*Task prompt*
Go through the entries and copy every line that has the string "shown" in it.

[Given information]

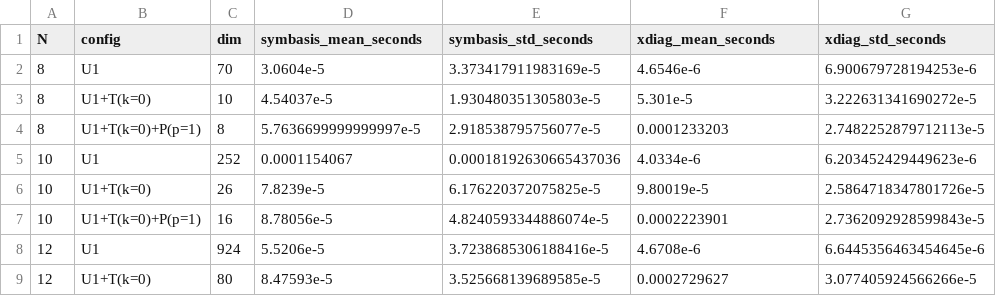
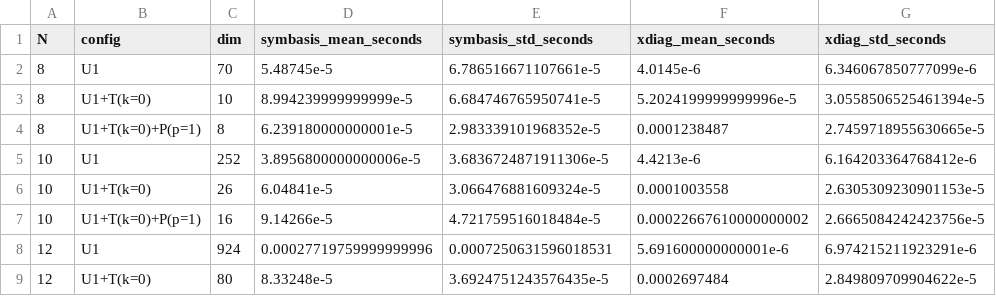
Before and after one commit to cevenkadir/SymBasis.jl, a CSV file: benchmark/results/spin_construction.csv, drawn as a sheet; only a part is shown; the diff covers the shown part only.

```diff
--- a/benchmark/results/spin_construction.csv
+++ b/benchmark/results/spin_construction.csv
@@ -1,9 +1,9 @@
 N,config,dim,symbasis_mean_seconds,symbasis_std_seconds,xdiag_mean_seconds,xdiag_std_seconds
-8,U1,70,3.0604e-5,3.373417911983169e-5,4.6546e-6,6.900679728194253e-6
-8,U1+T(k=0),10,4.54037e-5,1.930480351305803e-5,5.301e-5,3.222631341690272e-5
-8,U1+T(k=0)+P(p=1),8,5.7636699999999997e-5,2.918538795756077e-5,0.0001233203,2.7482252879712113e-5
-10,U1,252,0.0001154067,0.00018192630665437036,4.0334e-6,6.203452429449623e-6
-10,U1+T(k=0),26,7.8239e-5,6.176220372075825e-5,9.80019e-5,2.5864718347801726e-5
-10,U1+T(k=0)+P(p=1),16,8.78056e-5,4.8240593344886074e-5,0.0002223901,2.7362092928599843e-5
-12,U1,924,5.5206e-5,3.7238685306188416e-5,4.6708e-6,6.6445356463454645e-6
-12,U1+T(k=0),80,8.47593e-5,3.525668139689585e-5,0.0002729627,3.077405924566266e-5
+8,U1,70,5.48745e-5,6.786516671107661e-5,4.0145e-6,6.346067850777099e-6
+8,U1+T(k=0),10,8.994239999999999e-5,6.684746765950741e-5,5.2024199999999996e-5,3.0558506525461394e-5
+8,U1+T(k=0)+P(p=1),8,6.239180000000001e-5,2.983339101968352e-5,0.0001238487,2.7459718955630665e-5
+10,U1,252,3.8956800000000006e-5,3.6836724871911306e-5,4.4213e-6,6.164203364768412e-6
+10,U1+T(k=0),26,6.04841e-5,3.066476881609324e-5,0.0001003558,2.6305309230901153e-5
+10,U1+T(k=0)+P(p=1),16,9.14266e-5,4.721759516018484e-5,0.00022667610000000002,2.6665084242423756e-5
+12,U1,924,0.00027719759999999996,0.0007250631596018531,5.691600000000001e-6,6.974215211923291e-6
+12,U1+T(k=0),80,8.33248e-5,3.6924751243576435e-5,0.0002697484,2.849809709904622e-5
```
Also changed, not shown: 28 edited cells elsewhere in this file, benchmark/results/boson_construction.csv, benchmark/results/boson_construction_quspin.csv, 14 other files.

[/Given information]

*The completed task*
Before and after one commit to cevenkadir/SymBasis.jl, a CSV file: benchmark/results/spin_construction.csv, drawn as a sheet; only a part is shown; the diff covers the shown part only.
Also changed, not shown: 28 edited cells elsewhere in this file, benchmark/results/boson_construction.csv, benchmark/results/boson_construction_quspin.csv, 14 other files.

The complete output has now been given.